On 25 March 1977, the “Appeal to the Polish society” was signed in Warsaw. It is considered to be the founding document of the Movement for the Defence of Human and Citizen’s Rights (ROPCiO) – an opposition organisation which, alongside the Committee for the Defence of Workers (KOR), was active in communist Poland before the emergence of ‘Solidarity’.
The communist authorities in Poland after the June 1976 events unleashed a wave of brutal repression against the participants. This was met with an aid campaign for the oppositionists, unexpected for the communists. It consisted of legal action, financial and medical support. This assistance had a grassroots character, which took an organised form after the formation of the Workers’ Defence Committee (KOR) in September 1976.
The spring of 1977 saw the creation of opposition structures to the communist authorities in Poland other than the KOR, namely the Movement for the Defence of Human and Civil Rights. Its members included representatives of pro-independence milieus originating from the period of the Second Polish Republic, soldiers of the Home Army, political prisoners and activists of the underground organisation “Ruch”, which had been broken up in 1970. Among the demands contained in the “Appeal”, its signatories, in addition to issues concerning the defence of human and civil rights, raised the problem of Poland’s full restoration of independence, including the abolition of dependence on the Soviet Union.
After being signed, the Appeal was handed over to the Speaker of the Parliament of communist Poland, as well as to Cardinal Stefan Wyszyński, Primate of Poland, and information about it also reached foreign journalists. Interestingly, ROPCiO had no internal structures or authorities. A certain representative function was performed by two spokesmen: Andrzej Czuma and Leszek Moczulski.
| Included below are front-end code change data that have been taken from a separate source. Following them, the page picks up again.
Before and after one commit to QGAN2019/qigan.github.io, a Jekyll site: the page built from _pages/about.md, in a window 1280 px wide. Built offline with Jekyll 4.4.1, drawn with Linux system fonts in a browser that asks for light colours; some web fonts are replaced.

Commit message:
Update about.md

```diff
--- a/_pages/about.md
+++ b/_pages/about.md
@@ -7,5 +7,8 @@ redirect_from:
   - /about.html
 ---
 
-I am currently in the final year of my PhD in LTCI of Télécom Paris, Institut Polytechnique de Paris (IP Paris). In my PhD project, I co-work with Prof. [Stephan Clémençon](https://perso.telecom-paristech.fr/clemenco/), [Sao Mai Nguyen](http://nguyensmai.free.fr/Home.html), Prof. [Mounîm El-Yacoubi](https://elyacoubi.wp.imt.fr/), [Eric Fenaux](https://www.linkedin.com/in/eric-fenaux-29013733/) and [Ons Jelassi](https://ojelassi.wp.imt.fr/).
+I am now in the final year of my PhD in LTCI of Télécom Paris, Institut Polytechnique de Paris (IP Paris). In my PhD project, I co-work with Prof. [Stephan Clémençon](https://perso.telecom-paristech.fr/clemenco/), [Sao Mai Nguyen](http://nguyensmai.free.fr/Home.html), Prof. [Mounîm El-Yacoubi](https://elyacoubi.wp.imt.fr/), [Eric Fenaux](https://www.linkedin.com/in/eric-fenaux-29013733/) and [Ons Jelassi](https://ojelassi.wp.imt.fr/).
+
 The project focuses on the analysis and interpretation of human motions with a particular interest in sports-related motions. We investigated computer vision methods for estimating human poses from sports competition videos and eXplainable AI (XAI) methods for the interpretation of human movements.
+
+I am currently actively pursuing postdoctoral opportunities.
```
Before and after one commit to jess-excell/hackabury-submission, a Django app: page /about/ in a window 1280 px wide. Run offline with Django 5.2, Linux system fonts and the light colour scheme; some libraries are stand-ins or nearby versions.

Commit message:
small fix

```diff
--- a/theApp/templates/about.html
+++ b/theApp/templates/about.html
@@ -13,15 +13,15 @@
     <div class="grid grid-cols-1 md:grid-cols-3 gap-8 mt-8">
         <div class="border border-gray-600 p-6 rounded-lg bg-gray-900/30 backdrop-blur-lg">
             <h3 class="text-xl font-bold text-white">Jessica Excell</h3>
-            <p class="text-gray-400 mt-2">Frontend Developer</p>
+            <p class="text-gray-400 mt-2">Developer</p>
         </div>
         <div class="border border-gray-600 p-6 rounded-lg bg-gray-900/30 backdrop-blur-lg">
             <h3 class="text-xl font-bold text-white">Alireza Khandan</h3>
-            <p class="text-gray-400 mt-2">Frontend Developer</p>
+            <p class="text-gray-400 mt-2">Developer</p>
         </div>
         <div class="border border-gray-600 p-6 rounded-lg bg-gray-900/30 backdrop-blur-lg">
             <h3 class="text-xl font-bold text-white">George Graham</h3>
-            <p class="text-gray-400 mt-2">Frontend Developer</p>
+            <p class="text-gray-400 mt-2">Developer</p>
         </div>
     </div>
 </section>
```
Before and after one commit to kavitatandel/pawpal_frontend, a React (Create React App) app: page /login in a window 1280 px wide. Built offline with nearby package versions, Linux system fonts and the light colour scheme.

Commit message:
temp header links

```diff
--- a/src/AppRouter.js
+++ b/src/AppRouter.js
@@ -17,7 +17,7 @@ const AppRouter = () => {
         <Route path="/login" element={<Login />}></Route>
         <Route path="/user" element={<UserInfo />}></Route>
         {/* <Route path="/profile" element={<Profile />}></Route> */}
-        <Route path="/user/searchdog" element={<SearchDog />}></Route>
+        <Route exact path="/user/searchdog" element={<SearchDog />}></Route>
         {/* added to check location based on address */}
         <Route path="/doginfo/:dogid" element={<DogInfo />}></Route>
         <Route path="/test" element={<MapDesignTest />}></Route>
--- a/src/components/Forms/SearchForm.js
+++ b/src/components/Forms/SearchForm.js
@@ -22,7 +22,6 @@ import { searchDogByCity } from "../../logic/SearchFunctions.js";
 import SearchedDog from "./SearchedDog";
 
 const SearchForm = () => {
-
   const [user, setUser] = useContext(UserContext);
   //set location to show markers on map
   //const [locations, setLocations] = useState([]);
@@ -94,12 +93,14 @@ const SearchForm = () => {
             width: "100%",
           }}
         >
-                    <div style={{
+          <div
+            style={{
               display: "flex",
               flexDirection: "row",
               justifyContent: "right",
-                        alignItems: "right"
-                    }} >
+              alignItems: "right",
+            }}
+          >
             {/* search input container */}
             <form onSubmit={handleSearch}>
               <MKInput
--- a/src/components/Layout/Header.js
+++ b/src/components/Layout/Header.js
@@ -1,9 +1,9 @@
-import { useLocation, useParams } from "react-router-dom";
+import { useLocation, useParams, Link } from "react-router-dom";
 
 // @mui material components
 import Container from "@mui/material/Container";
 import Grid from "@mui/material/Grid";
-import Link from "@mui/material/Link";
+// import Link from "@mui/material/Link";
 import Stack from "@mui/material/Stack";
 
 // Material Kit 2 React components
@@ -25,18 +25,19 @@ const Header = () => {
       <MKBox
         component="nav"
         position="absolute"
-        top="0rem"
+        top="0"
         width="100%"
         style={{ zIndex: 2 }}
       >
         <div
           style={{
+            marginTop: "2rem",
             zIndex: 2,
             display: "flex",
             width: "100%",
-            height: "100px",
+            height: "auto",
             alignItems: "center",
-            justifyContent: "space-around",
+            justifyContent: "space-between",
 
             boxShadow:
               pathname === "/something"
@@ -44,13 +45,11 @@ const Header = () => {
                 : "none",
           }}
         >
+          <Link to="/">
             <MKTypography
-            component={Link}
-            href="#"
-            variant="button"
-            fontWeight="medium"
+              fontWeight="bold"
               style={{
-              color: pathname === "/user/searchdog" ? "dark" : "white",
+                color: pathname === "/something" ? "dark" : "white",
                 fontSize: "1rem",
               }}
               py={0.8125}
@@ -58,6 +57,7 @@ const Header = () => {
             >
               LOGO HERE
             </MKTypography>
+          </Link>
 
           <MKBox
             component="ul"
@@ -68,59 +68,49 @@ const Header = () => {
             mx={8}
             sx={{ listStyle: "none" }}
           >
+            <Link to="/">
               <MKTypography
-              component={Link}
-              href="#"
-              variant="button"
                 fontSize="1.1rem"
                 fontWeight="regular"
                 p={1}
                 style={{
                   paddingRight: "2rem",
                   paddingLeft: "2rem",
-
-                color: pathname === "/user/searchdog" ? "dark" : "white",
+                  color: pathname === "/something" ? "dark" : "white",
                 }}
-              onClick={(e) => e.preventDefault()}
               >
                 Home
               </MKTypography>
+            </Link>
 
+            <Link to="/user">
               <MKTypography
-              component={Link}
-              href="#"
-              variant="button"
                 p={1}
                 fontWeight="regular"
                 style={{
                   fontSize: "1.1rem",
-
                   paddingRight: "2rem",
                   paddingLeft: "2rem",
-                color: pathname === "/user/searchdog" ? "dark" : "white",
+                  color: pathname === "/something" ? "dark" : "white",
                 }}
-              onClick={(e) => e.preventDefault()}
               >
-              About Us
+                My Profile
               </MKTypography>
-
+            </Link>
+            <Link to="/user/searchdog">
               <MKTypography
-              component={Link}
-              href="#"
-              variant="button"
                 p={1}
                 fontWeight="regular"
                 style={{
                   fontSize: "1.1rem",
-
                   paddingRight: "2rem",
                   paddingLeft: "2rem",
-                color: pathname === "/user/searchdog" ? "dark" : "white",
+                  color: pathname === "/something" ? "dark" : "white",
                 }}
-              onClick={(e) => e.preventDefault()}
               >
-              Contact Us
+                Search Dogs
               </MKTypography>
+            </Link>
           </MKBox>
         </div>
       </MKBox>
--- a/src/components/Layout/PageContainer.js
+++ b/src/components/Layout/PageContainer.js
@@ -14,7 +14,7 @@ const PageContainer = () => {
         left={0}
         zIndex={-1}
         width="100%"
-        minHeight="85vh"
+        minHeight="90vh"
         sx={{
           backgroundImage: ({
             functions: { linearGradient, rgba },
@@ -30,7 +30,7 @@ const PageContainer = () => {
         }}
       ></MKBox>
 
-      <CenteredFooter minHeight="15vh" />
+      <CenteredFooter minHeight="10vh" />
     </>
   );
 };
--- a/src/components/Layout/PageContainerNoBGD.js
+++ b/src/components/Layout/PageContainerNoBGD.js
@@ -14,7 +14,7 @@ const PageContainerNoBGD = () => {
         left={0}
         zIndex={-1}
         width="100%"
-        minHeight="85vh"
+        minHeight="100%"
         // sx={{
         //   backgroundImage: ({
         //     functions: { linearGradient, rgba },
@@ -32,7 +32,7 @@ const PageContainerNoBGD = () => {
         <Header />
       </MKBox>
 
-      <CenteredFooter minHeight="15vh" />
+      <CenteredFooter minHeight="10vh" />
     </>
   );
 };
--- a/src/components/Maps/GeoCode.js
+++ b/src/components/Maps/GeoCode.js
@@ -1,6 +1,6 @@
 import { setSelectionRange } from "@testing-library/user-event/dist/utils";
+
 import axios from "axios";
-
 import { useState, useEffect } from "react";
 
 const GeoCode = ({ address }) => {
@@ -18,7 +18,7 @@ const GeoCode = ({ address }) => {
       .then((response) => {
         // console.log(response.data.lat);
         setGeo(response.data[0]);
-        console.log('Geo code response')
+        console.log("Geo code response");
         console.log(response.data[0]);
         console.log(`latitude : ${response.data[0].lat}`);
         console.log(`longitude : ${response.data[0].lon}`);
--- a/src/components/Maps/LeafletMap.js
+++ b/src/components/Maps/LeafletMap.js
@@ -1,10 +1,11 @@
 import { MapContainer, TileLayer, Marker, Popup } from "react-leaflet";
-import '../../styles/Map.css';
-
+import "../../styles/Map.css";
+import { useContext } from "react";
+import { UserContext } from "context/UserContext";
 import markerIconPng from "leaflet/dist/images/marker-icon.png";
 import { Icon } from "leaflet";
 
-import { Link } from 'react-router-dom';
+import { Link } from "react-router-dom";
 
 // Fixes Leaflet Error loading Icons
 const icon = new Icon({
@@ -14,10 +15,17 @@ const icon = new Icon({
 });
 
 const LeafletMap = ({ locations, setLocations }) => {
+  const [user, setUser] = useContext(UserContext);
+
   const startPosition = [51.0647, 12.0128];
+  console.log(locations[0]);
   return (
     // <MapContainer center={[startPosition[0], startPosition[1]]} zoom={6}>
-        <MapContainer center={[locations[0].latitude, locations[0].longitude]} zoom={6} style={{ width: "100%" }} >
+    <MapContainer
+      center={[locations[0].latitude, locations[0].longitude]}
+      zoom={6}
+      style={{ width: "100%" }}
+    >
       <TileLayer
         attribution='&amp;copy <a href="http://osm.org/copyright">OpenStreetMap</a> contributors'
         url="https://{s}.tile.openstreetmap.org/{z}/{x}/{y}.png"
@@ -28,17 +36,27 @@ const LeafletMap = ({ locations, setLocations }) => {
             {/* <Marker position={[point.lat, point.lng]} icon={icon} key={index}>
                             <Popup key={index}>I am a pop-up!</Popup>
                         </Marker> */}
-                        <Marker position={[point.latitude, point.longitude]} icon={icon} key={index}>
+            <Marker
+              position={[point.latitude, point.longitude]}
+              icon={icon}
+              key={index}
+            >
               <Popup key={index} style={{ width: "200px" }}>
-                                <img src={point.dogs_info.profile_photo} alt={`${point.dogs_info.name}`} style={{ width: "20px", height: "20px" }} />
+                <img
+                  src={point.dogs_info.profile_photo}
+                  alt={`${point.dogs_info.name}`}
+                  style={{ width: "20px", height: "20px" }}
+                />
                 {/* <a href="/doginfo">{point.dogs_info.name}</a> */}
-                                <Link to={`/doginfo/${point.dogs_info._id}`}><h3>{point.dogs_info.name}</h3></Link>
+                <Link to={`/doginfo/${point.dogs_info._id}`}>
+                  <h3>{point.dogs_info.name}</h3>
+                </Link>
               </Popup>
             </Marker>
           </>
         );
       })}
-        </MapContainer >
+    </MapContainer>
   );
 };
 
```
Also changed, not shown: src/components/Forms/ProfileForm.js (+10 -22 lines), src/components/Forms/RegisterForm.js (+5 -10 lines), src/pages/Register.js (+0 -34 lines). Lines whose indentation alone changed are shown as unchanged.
Consultation points of the organisation were soon set up across the country (in Warsaw, Łódź, Katowice Lublin and Gdańsk, among others). Participants of ROPCiO published non-debit periodicals (“Opinia”, “Gospodarz” and others), organised manifestations, e.g. on the occasion of the 60th anniversary of regaining independence by Poland in 1978. They also influenced the formation of Free Trade Unions independent of the communists (in Silesia and Gdansk). Due to their activities, participants of ROPCiO were repressed by communist authorities (arrests, redundancies, etc.).